These 150 posters were hand-drawn, then silk-screened or lithographed by a slew of artists, some of whom, such as Lee Conklin (no relation to the Toledo news anchor), aimed to translate the hallucinatory drug experience onto paper with balloon lettering and fantastical images a la Salvador Dali .
A hundred of these framed posters, mostly 18-by-22-inches, promoted concerts at two San Francisco venues, the Fillmore and the Avalon.
The entry to the Canaday Gallery is freshly painted with four coats of an eggplant purple and hung with a 10-foot-by-12-foot blowup; it's a poster detail by Bonnie MacLean, the only woman whose work is here. With gorgeous color combinations and flowing structures (often female faces), hers are arguably the most beautiful pieces represented.
Adding to the ambiance, museum staff built a vintage stage (dancing encouraged) with old speakers and a huge screen portraying an hour of concert footage of groups featured on the posters: The Who, Jefferson Airplane, the Grateful Dead, Simon and Garfunkel, Big Brother and the Holding Company, Ravi Shankar, Santana, and Country Joe and the Fish.
After passing through a beaded curtain, you'll enter a darkened room with 50 larger posters, phosphorescently brilliant in the glow of black lights. They proclaim the era's ideology: rock music, drugs, sex, and politics.
"With a black light, the colors are enhanced tenfold. It promotes an aura that's indescribable," says Houston Freeburg, the Memphis owner of the entire collection.
Freeburg, 56, discovered them at the age of 14 and plastered them to the walls of his bedroom's alcove. He began collecting seven years ago.
"I was on eBay, looking up a black-light poster I had as a child and lost, and I saw a Bill Graham [producer at the Fillmore] poster and I was just stunned by the price they were asking for it" - more than $1,000.
"I was kind of looking for a place to invest. I didn't have anything tangible that I could look at now and then. Next thing I knew I had about 1,250 posters," he said in a telephone interview with The Blade.
Poster stylings grew out of California's hot-rod and surf scenes, he said.
This is the first show conceived and executed by Amy Gilman, the museum's associate curator of modern and contemporary art.
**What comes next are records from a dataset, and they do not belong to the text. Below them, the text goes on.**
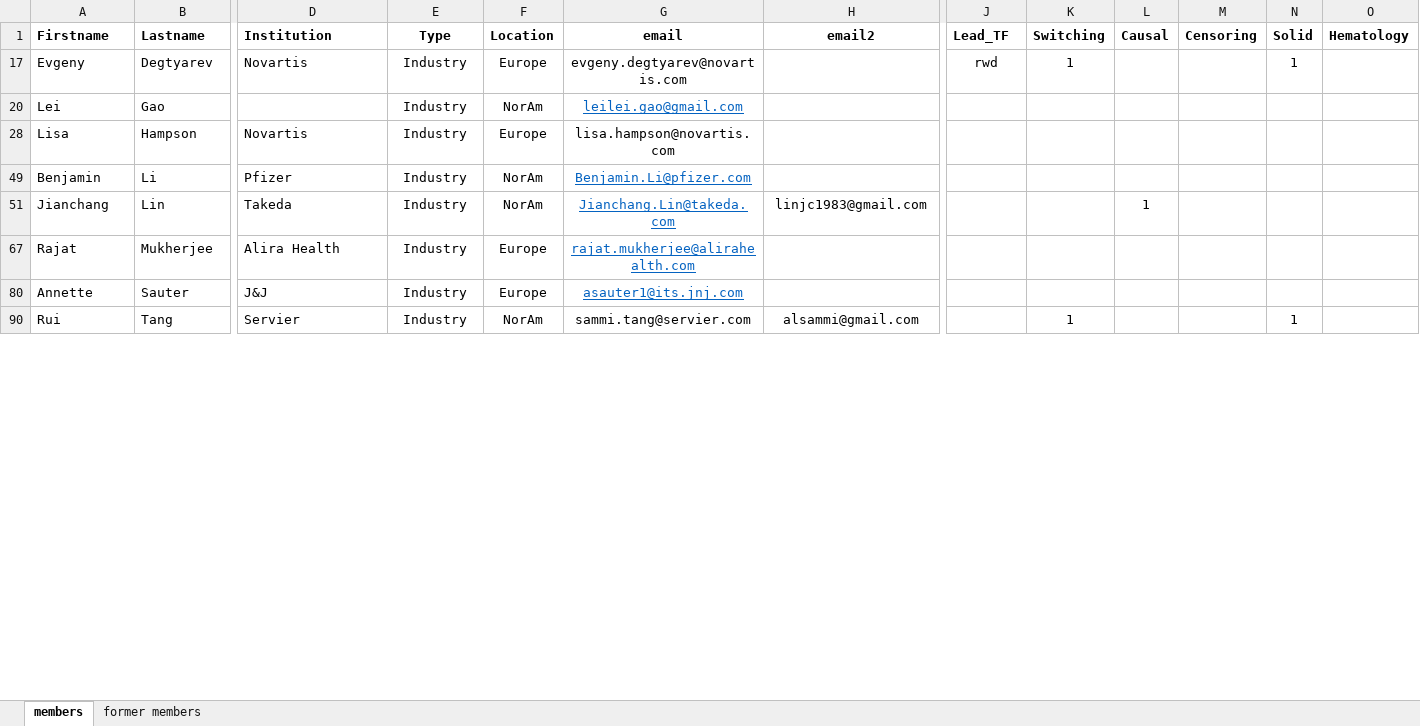
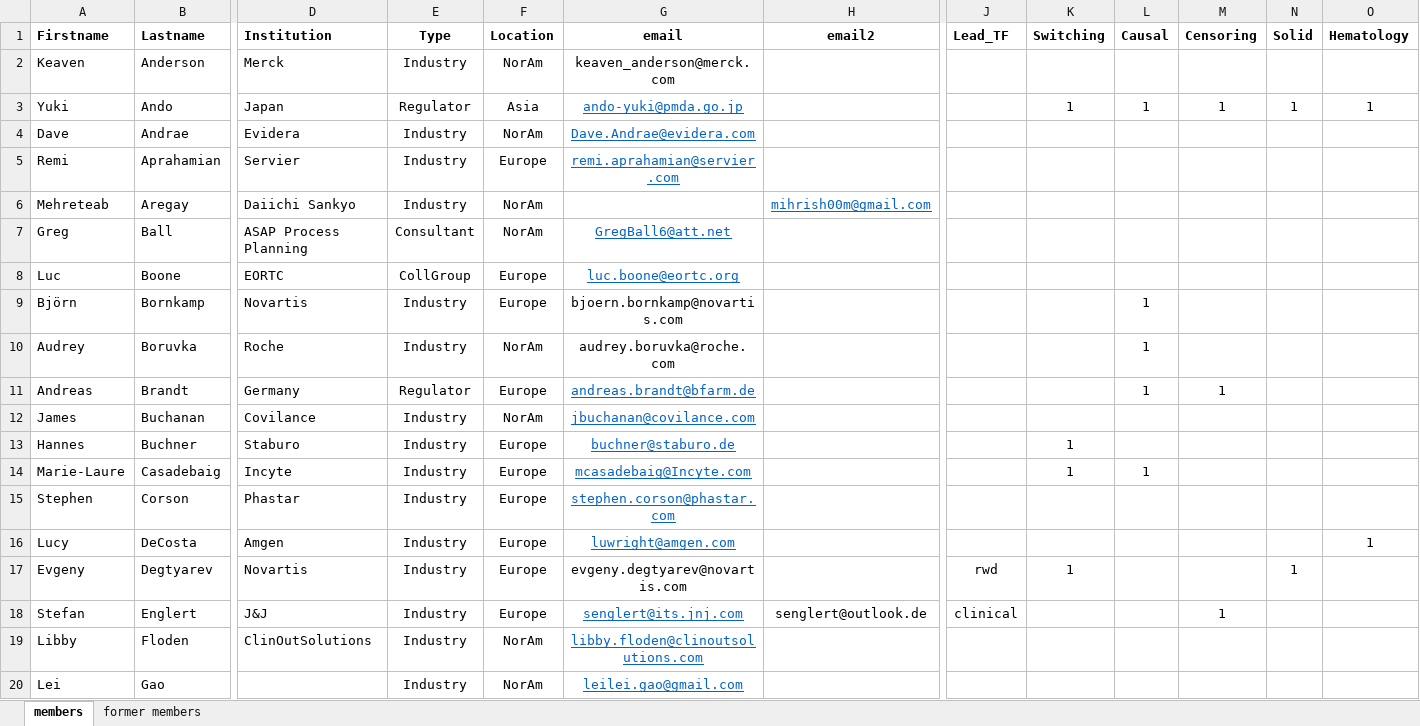
Before and after one commit to oncoestimand/oncowg_webpage, an Excel workbook: data/members.xlsx, sheet members, drawn as a sheet; only a part is shown, gaps mark what is left out; the shorter side is filled out with more unchanged rows; values as stored, in another font and other column widths than the file's, no borders; rows hold the shown columns only; the diff covers the shown part only; the diff names each change by its address in the sheet, - before the commit and + after, or states it on an @@ line.

```diff
--- a/data/members.xlsx (sheet members)
+++ b/data/members.xlsx (sheet members)
@@ row 2 unhidden: Keaven | Anderson | Merck | Industry | NorAm | keaven_anderson@merck.com @@
@@ row 3 unhidden: Yuki | Ando | Japan | Regulator | Asia | ando-yuki@pmda.go.jp |  |  | 1 | 1 | 1 | 1 | 1 @@
@@ row 4 unhidden: Dave | Andrae | Evidera | Industry | NorAm | Dave.Andrae@evidera.com @@
@@ row 5 unhidden: Remi | Aprahamian | Servier | Industry | Europe | remi.aprahamian@servier.com @@
@@ row 6 unhidden: Mehreteab | Aregay | Daiichi Sankyo | Industry | NorAm |  | mihrish00m@gmail.com @@
+row 7: Greg | Ball | ASAP Process Planning | Consultant | NorAm | GregBall6@att.net
@@ row 8 unhidden: Luc | Boone | EORTC | CollGroup | Europe | luc.boone@eortc.org @@
@@ row 9 unhidden: Björn | Bornkamp | Novartis | Industry | Europe | bjoern.bornkamp@novartis.com |  |  |  | 1 @@
@@ row 10 unhidden: Audrey | Boruvka | Roche | Industry | NorAm | audrey.boruvka@roche.com |  |  |  | 1 @@
@@ row 11 unhidden: Andreas | Brandt | Germany | Regulator | Europe | andreas.brandt@bfarm.de |  |  |  | 1 | 1 @@
@@ row 12 unhidden: James | Buchanan | Covilance | Industry | NorAm | jbuchanan@covilance.com @@
@@ row 13 unhidden: Hannes | Buchner | Staburo | Industry | Europe | buchner@staburo.de |  |  | 1 @@
@@ row 14 unhidden: Marie-Laure | Casadebaig | Incyte | Industry | Europe | mcasadebaig@Incyte.com |  |  | 1 | 1 @@
@@ row 15 unhidden: Stephen | Corson | Phastar | Industry | Europe | stephen.corson@phastar.com @@
@@ row 16 unhidden: Lucy | DeCosta | Amgen | Industry | Europe | luwright@amgen.com |  |  |  |  |  |  | 1 @@
@@ row 18 unhidden: Stefan | Englert | J&J | Industry | Europe | senglert@its.jnj.com | senglert@outlook.de | clinical |  |  | 1 @@
@@ row 19 unhidden: Libby | Floden | ClinOutSolutions | Industry | NorAm | libby.floden@clinoutsolutions.com @@
```
Also changed, not shown: 4 added rows and 86 hidden or unhidden rows elsewhere in this sheet, hidden cells, 6 other files.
"This body of work had an impact on not only graphic design and the culture but in a way that possibly is only equivalent to the posters of Toulouse-Lautrec," she said.
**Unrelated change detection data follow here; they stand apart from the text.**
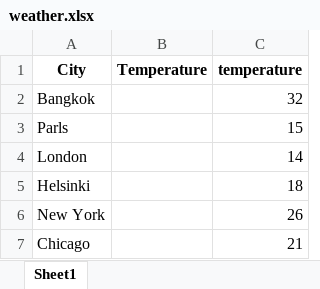
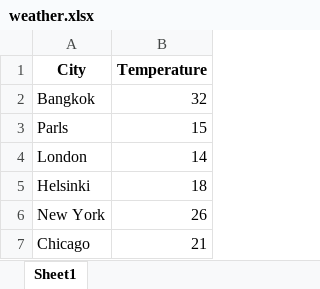
Before and after one commit to Nutthinun-526/AI_Learning-TNI-_2213111392, an Excel workbook: weather.xlsx, sheet Sheet1, drawn as a sheet; values as stored, in another font and other column widths than the file's, no borders; the diff names each change by its address in the sheet, - before the commit and + after, or states it on an @@ line.

```diff
--- a/weather.xlsx (sheet Sheet1)
+++ b/weather.xlsx (sheet Sheet1)
-column C (temperature), rows 2-7: 32 | 15 | 14 | 18 | 26 | 21
-B2 (Temperature): (empty)
+B2 (Temperature): 32
-B3 (Temperature): (empty)
+B3 (Temperature): 15
-B4 (Temperature): (empty)
+B4 (Temperature): 14
-B5 (Temperature): (empty)
+B5 (Temperature): 18
-B6 (Temperature): (empty)
+B6 (Temperature): 26
-B7 (Temperature): (empty)
+B7 (Temperature): 21
```
Also changed, not shown: city.xlsx, 4 other files.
"We had been wanting to do something that would be a fun summer show with great appeal and a few years ago, Houston had sent us an e-mail asking if we were interested in showing a couple of his posters," said Gilman, who was born the year many of the posters were made.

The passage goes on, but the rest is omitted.